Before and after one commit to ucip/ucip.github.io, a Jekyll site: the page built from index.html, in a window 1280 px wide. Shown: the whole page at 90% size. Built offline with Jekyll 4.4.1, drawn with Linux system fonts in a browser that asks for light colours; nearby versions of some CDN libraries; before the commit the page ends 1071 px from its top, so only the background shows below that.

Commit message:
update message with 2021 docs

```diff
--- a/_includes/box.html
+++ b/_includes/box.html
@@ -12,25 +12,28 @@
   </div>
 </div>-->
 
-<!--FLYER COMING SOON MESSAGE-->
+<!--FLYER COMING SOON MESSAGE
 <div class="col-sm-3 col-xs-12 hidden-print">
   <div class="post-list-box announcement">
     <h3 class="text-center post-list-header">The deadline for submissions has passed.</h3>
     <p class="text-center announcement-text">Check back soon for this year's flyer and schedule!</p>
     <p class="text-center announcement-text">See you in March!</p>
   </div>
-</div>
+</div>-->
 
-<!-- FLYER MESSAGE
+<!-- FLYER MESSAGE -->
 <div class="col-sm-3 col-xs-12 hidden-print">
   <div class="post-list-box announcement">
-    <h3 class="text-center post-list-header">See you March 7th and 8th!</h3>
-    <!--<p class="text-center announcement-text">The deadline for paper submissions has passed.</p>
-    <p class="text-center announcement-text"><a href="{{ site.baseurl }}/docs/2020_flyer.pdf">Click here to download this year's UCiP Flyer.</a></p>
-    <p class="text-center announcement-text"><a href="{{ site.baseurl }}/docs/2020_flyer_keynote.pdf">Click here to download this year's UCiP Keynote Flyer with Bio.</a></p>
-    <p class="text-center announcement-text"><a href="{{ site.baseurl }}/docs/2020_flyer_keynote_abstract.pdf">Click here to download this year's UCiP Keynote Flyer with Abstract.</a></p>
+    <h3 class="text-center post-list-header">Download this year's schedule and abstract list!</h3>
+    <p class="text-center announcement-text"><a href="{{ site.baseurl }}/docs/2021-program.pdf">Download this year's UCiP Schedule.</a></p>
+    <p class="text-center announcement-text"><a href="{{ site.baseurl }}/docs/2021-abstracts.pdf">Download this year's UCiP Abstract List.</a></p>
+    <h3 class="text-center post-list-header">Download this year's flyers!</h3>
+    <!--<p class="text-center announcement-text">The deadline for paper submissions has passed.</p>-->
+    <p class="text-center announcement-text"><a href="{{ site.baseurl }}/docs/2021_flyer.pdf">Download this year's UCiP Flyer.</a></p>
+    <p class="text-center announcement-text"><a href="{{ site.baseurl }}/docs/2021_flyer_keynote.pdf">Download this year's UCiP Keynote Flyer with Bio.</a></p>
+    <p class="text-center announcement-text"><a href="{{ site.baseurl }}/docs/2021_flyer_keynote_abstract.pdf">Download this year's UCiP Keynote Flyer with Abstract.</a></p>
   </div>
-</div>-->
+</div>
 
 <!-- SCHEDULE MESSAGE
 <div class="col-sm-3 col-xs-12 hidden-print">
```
•••
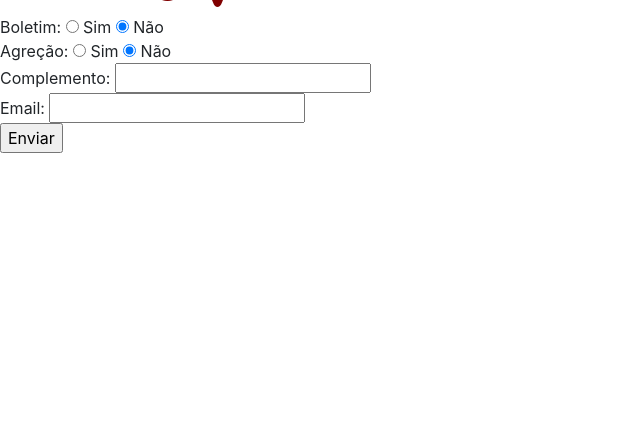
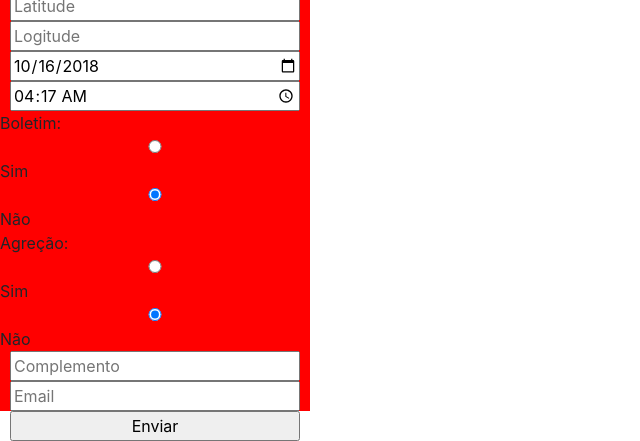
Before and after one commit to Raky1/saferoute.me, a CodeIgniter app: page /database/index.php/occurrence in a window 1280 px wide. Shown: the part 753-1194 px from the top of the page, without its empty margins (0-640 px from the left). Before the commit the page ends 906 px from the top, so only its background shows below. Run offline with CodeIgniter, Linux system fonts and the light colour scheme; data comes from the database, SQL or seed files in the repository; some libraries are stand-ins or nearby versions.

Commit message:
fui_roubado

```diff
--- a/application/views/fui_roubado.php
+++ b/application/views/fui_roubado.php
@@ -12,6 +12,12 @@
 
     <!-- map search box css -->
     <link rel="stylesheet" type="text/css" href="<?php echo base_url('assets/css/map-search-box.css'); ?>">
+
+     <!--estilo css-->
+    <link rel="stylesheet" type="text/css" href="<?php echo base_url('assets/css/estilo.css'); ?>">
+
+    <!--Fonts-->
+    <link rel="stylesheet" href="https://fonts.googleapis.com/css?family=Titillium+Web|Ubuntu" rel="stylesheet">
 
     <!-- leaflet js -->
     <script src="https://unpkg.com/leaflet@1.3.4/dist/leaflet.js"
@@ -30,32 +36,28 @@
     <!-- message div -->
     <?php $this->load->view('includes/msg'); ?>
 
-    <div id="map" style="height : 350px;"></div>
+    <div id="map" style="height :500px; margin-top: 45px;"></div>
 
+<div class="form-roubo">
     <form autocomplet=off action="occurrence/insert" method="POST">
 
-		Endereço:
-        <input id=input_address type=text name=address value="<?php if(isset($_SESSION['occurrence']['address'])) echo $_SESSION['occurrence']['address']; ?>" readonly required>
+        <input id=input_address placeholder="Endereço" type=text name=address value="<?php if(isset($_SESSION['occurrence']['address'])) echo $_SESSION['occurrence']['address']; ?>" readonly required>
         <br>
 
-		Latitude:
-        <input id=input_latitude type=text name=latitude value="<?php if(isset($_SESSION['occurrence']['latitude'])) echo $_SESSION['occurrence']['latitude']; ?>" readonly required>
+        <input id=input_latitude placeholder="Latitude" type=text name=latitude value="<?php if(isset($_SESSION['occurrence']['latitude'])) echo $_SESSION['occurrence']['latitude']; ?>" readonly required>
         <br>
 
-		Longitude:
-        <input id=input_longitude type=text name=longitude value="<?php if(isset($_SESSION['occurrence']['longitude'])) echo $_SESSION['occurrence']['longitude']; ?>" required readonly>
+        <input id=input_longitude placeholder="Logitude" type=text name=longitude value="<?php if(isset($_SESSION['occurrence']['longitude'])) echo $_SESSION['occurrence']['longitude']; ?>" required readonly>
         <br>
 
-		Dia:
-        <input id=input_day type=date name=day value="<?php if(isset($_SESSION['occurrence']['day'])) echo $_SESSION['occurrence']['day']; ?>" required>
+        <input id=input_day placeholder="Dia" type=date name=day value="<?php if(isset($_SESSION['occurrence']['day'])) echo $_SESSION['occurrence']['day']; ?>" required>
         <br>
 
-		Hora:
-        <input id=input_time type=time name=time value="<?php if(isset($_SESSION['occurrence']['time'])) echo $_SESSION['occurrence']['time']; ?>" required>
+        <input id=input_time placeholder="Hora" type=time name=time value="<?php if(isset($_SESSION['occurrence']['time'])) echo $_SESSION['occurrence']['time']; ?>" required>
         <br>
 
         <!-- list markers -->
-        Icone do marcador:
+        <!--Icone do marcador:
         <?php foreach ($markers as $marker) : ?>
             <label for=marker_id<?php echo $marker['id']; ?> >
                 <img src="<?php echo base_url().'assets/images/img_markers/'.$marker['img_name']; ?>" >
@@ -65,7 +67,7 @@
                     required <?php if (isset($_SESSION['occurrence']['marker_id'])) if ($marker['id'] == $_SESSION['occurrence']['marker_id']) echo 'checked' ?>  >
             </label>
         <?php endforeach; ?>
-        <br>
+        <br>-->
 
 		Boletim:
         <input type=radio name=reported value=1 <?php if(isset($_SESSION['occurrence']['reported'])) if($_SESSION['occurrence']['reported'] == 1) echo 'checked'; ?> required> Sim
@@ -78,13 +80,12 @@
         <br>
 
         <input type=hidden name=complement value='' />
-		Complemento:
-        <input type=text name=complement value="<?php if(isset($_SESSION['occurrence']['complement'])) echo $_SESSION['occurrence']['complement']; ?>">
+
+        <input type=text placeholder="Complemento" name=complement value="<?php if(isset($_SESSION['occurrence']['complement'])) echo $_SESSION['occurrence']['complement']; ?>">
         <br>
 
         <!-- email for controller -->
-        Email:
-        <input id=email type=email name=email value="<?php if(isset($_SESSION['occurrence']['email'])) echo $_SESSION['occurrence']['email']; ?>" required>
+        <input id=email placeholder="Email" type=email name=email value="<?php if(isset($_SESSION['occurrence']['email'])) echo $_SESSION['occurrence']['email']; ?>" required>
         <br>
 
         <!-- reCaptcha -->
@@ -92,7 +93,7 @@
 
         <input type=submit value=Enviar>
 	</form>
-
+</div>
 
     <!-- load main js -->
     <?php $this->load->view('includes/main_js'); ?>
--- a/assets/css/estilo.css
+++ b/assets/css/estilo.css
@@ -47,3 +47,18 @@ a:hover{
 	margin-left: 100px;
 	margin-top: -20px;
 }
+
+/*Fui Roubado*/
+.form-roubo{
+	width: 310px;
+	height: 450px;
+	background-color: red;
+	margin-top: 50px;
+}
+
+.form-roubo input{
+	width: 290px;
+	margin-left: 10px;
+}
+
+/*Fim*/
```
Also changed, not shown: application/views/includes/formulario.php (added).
•••
◆ PROBLEM REQUIREMENTS: Within the records above, count the lines that include the string "assets"; state the number and nothing else.

◆ THE COMPLETED TASK: 5